Do as I say, not as I do
Originally published March 12, 2017 The News Herald Celebrate Outdoors insert
You’ve probably heard the phrase “Do as I say, not as I do” and sometimes I have to admit that’s a good tactic for taking gardening advice from me. My credentials are solid: Bachelor of Science in Horticulture from Auburn, Masters of Science in Entomology from University of Florida, ten years’ experience in nursery and going on five years in Extension but sometimes I still have epic garden failures.
Just because I know what I’m supposed to do doesn’t mean I always comply, so if we’re having a conversation and you admit to doing something that’s not recommended (I won’t say foolish), please don’t feel badly because I’ve probably done worse myself and will readily admit it. Give me all the information and I can help you sort through it and come up with a solution, but if I don’t have all the facts I might not give you good advice.
So, here is my most recent horticultural walk of shame:
I’m a county horticulture Extension agent and I have a weed problem. Not just a couple of weeds in my flower bed, I’m talking the front lawn is now a combination of black medic, spurge, nutsedge, and oxalis. There are about three blades of Centipedegrass for every 5 clumps of weeds. Do I know how to fix it? Sure, but I didn’t take the time to do it before it got bad and now it’s a complete renovation or we just keep it mowed at two inches and call it a diverse groundcover. Think I’m going with the latter option unless I find a couple grand lying around.
I killed a citrus tree. Actually, this is more of an initiation rather than an admission of shame. What new Florida gardener has not planted then killed at least one citrus? I selected a Satsuma for its cold hardiness, but when we got down into the teens I let it fend for itself. Satsumas are cold hardy but not quite THAT hardy.
This last admission is not so much about a lack of gardening skills, but more about winging it when it comes to reading a plat. We have very strange shaped lots in our subdivision. Our house is in a cul-de-sac, and my best description of the shape of our property line is an elongated trapezoid with a half circle entrance. Because our neighbors have fences and the house directly next to us was empty when we moved in we assumed that the fence in the next lot ran along the fenceline. It wasn’t until we were looking to install our own fence that we took a closer look and realized that what we thought was our side yard was not ours. We had spent countless hours clearing, maintaining, and you guessed it installing about 50 trees and shrubs on the neighbor’s land. Thankfully, we figured it out before the house sold and the new owners moved in, but digging up and transplanting all those plants only a year after they were planted was not the ideal management plan. As it turns out our new neighbors would have gladly shared their side yard, but one never knows.
So, when you call for help and I ask a million questions, don’t be embarrassed to tell me what you did to your yard.

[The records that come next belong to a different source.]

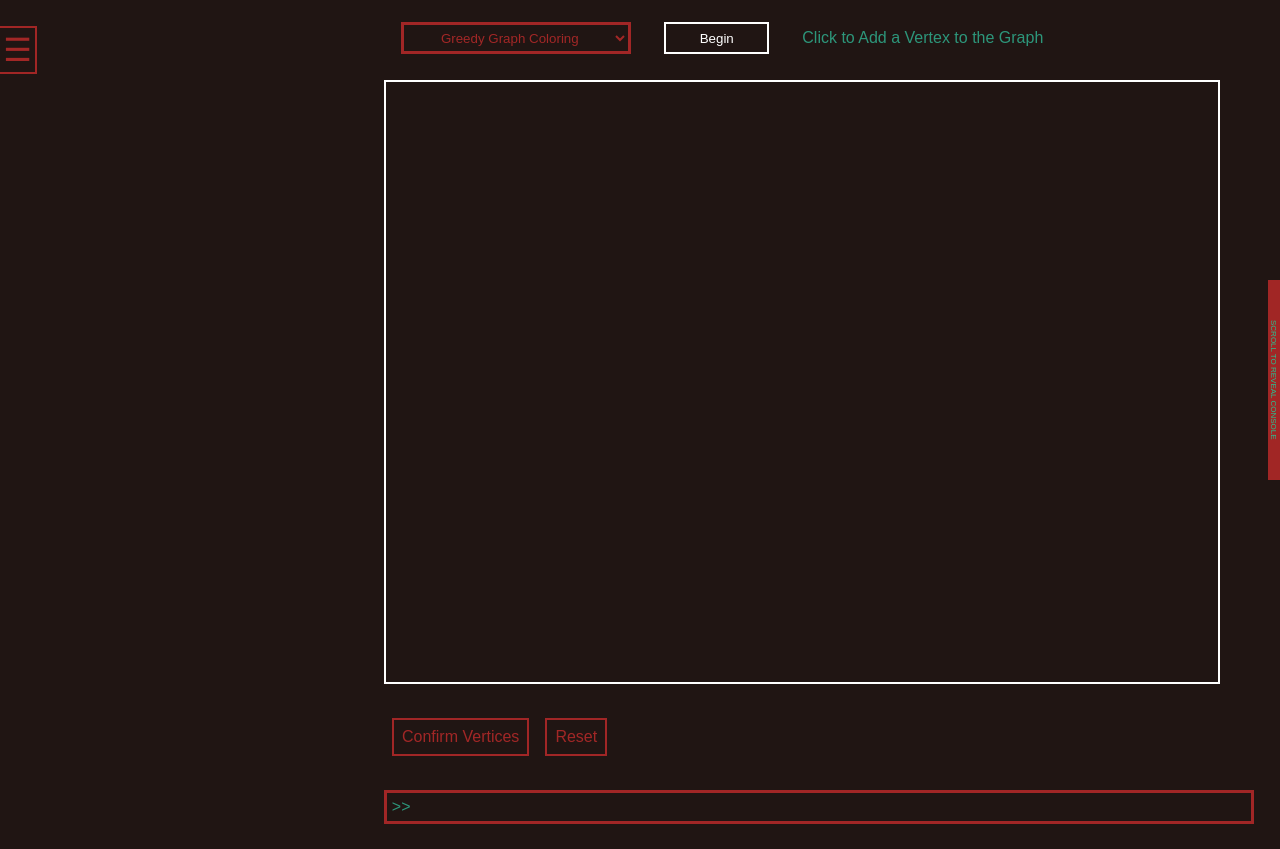
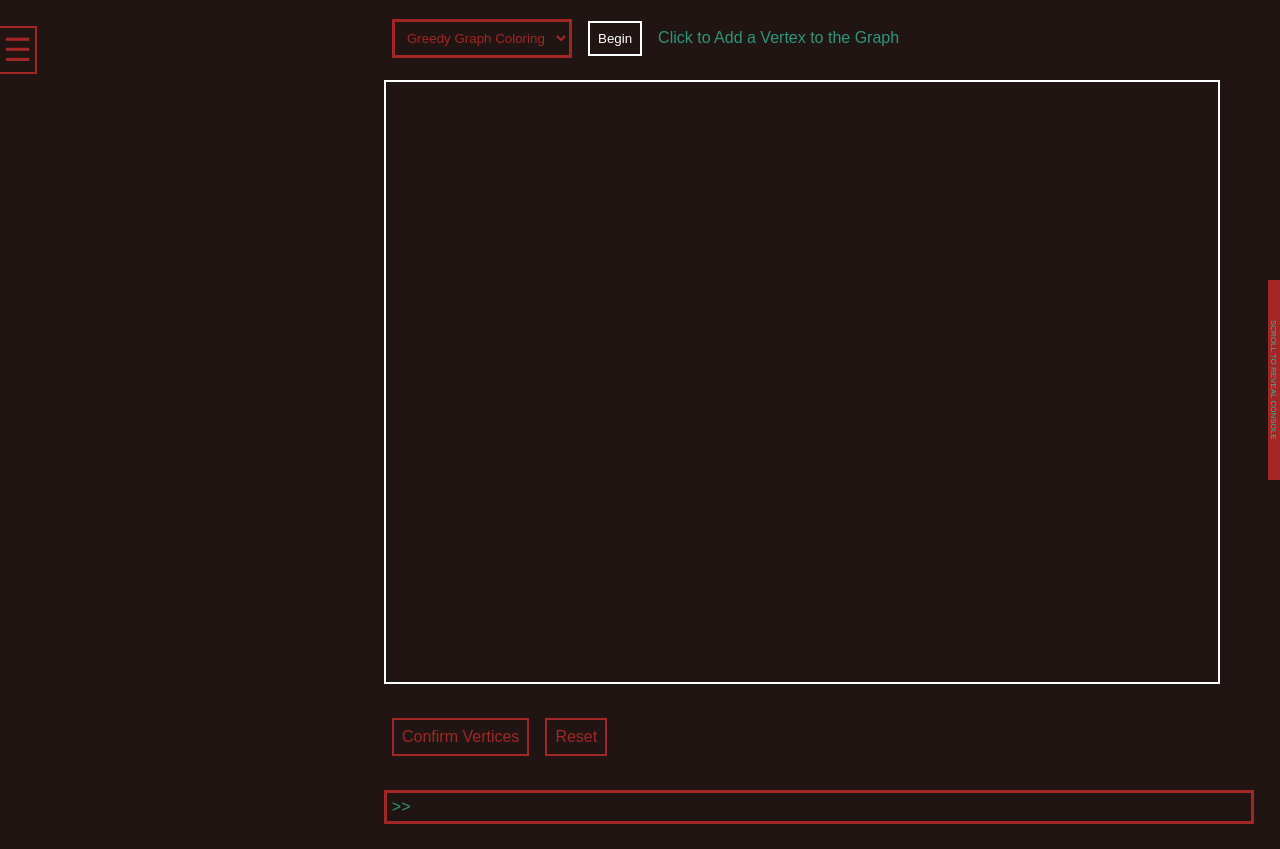
Before and after one commit to zkpranav/graph-algorithms-visualizer, a React (Vite) app: page / in a window 1280 px wide. Built offline with nearby package versions, Linux system fonts and the light colour scheme.

Commit message:
Creating uniform styles for buttons throughout

```diff
--- a/src/Menu/Menu.css
+++ b/src/Menu/Menu.css
@@ -9,9 +9,8 @@
   justify-content: start;
 }
 #menu #algorithm-selector {
-  height: 50%;
-  padding: 0 4%;
-  margin: 0 2%;
+  padding: 0.5rem;
+  margin: 0.5rem;
   background-color: transparent;
   color: rgba(205, 45, 45, 0.75);
   border: 3px solid;
@@ -24,9 +23,8 @@
   background-color: rgba(205, 45, 45, 0.75);
 }
 #menu #begin {
-  height: 50%;
-  padding: 0 4%;
-  margin: 0 2%;
+  padding: 0.5rem;
+  margin: 0.5rem;
   cursor: pointer;
   color: rgba(205, 45, 45, 0.75);
   background-color: transparent;
@@ -50,7 +48,7 @@
   cursor: default;
 }
 #menu #display-text {
-  margin: 0 2%;
+  margin: 0.5rem;
   font-size: 1rem;
   color: rgba(50, 194, 157, 0.75);
 }
--- a/src/Menu/Menu.scss
+++ b/src/Menu/Menu.scss
@@ -13,14 +13,14 @@
     align-items: center;
     justify-content: start;
 
-    $childMargin: 0 2%;
+    $childMargin: 0.5rem;
 
     // temp styles
     // border: 1px solid #fff;
 
     #algorithm-selector {
-        height: 50%;
-        padding: 0 4%;
+        // height: 50%;
+        padding: 0.5rem;
 
         margin: $childMargin;
 
@@ -39,8 +39,8 @@
     }
 
     #begin {
-        height: 50%;
-        padding: 0 4%;
+        // height: 50%;
+        padding: 0.5rem;
 
         margin: $childMargin;
 
--- a/src/Sidebar/Sidebar.css
+++ b/src/Sidebar/Sidebar.css
@@ -1,8 +1,4 @@
 #toggle-sidebar {
-  display: flex;
-  flex-flow: row nowrap;
-  justify-content: center;
-  align-items: center;
   position: fixed;
   left: 0;
   top: 2vw;
```
Also changed, not shown: src/Sidebar/Sidebar.scss (+1 -6 lines), 2 other files (tests, documents, lock files or other folders).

After all, if it’s a gardening mistake I’ve been there and done that.
Julie McConnell is the Horticulture Agent with UF/IFAS Extension Bay County in Panama City. You can reach her at 850-784-6105 or firstname.lastname@example.org. To learn more about these topics and upcoming events please visit http://blogs.ifas.ufl.edu/bayco or follow us on Facebook UF IFAS Extension Bay County.
An Equal Opportunity Institution. UF/IFAS Extension, University of Florida, Institute of Food and Agricultural Sciences, Nick T. Place, dean for UF/IFAS Extension. Single copies of UF/IFAS Extension publications (excluding 4-H and youth publications) are available free to Florida residents from county UF/IFAS Extension offices.